REASONS CHILDREN UNDER AGE 22 LOST HEALTH INSURANCE COVERAGEa
|Reasons for Losing Employer Coverage||Percentage|
|Laid off, lost job, or unemployed||11.7|
|Spouse or parent laid off, lost job or unemployed||28.8|
|Employer stopped offering coverage||1.4|
|Cut back to part-time status||0.6|
|Benefits from employer/former employer ran out||1.1|
|Subtotal: Job Related Reasons||43.6|
|Death of a spouse||0.6|
|Divorce or separation||1.6|
|Became ineligible because of age||17.7|
|a Includes all persons currently without health insurance coverage who lost their coverage within the past three years
b Voluntary termination includes: dissatisfied with previous insurance, do not believe in insurance, and free/inexpensive care available
Source: The Lewin Group (1997, Draft) tabulations of the 1993 NHIS Health Insurance Supplement.
Only somewhat dated research has been done comparing the characteristics of the long-term uninsured with the short-term uninsured.

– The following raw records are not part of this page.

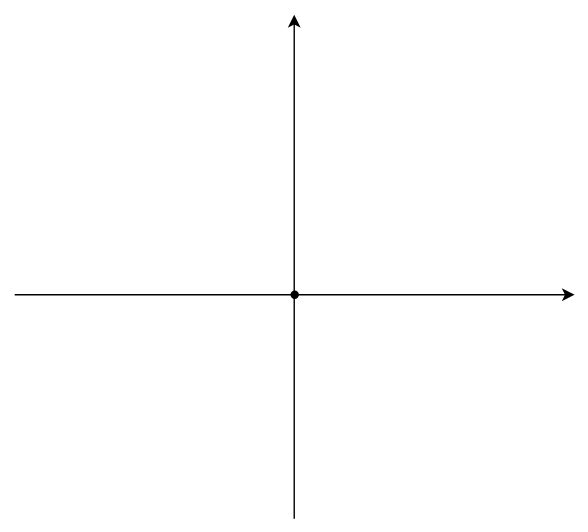
Before: 数学/直角坐标系.svg, a diagram exported from draw.io (Han-Haocheng/my-note). Source tidied: cells renumbered, new cells last; positions are measured from the earlier drawing's top-left corner, leaving out a move shared by most shapes.
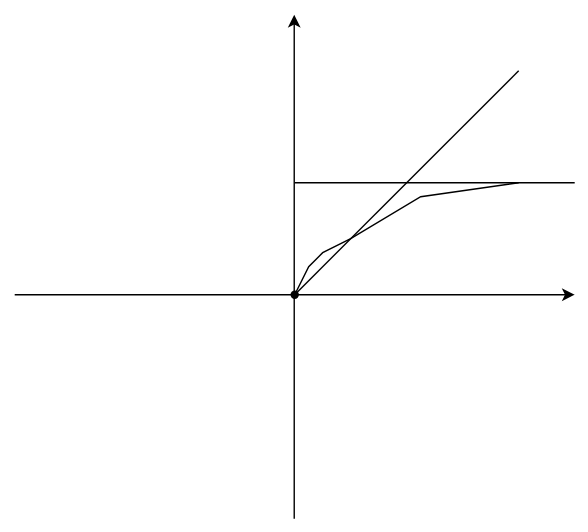
After the commit.

Change to the diagram source:
```diff
@@ -77,5 +77,28 @@
     <mxCell id="24" style="shape=waypoint;sketch=0;fillStyle=solid;size=6;fillColor=none;perimeter=centerPerimeter;align=center;verticalAlign=top;fontFamily=Helvetica;fontSize=12;fontColor=default;strokeColor=none;" parent="1" vertex="1">
       <mxGeometry x="200" y="360" width="20" height="20" as="geometry" />
     </mxCell>
+    <mxCell id="25" style="endArrow=none;html=1;rounded=0;fontFamily=Helvetica;fontSize=12;fontColor=default;" parent="1" edge="1">
+      <mxGeometry relative="1" as="geometry">
+        <mxPoint x="210" y="130" as="sourcePoint" />
+        <mxPoint x="410" y="130" as="targetPoint" />
+      </mxGeometry>
+    </mxCell>
+    <mxCell id="26" style="endArrow=none;html=1;rounded=0;fontFamily=Helvetica;fontSize=12;fontColor=default;exitX=1.043;exitY=0.248;exitDx=0;exitDy=0;exitPerimeter=0;" parent="1" edge="1" source="3">
+      <mxGeometry relative="1" as="geometry">
+        <mxPoint x="370" y="50" as="targetPoint" />
+      </mxGeometry>
+    </mxCell>
+    <mxCell id="27" style="endArrow=none;html=1;rounded=0;fontFamily=Helvetica;fontSize=12;fontColor=default;" parent="1" edge="1">
+      <mxGeometry relative="1" as="geometry">
+        <mxPoint x="210" y="210" as="sourcePoint" />
+        <mxPoint x="370" y="130" as="targetPoint" />
+        <Array as="points">
+          <mxPoint x="220" y="190" />
+          <mxPoint x="230" y="180" />
+          <mxPoint x="250" y="170" />
+          <mxPoint x="300" y="140" />
+        </Array>
+      </mxGeometry>
+    </mxCell>
   </root>
 </mxGraphModel>
```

Swartz, Marcotte, and McBride (1993a, 1993b), and Swartz and McBride (1990) measured various distributions of uninsured spell lengths in the 1984 SIPP panel using survival analysis. Swartz, Marcotte, and McBride (1993a) used a hazard model of spell durations to estimate the relative effects of socio-economic and demographic characteristics on the duration of a spell without health insurance. They found that monthly family income, educational attainment, and industry of employment in the month prior to losing health insurance are the characteristics that have the greatest impact on the exit rate from being without health insurance. In particular, a low exit rate is positively correlated with low family income, low educational attainment, and employment in specific industrial sectors (agriculture/forestry/fishing and mining combined, construction, personal services and entertainment services combined, and public administration).
Monheit and Schur (1988) used the 1984 SIPP panel to examine various cohorts of the uninsured population. They did not, however, use survival analysis techniques. They found that the uninsured were heterogenous, consisting of many persons who lost coverage for relatively short periods of time, others who experienced periodic spells without coverage, and those who were persistently uninsured. The persistently uninsured, compared with all persons who lost coverage, were a much more economically disadvantaged group with far less labor market attachment and less access to employment related insurance. Monheit and Schur pointed out that longitudinal analyses of the uninsured are useful because the characteristics of the uninsured differ by spell length.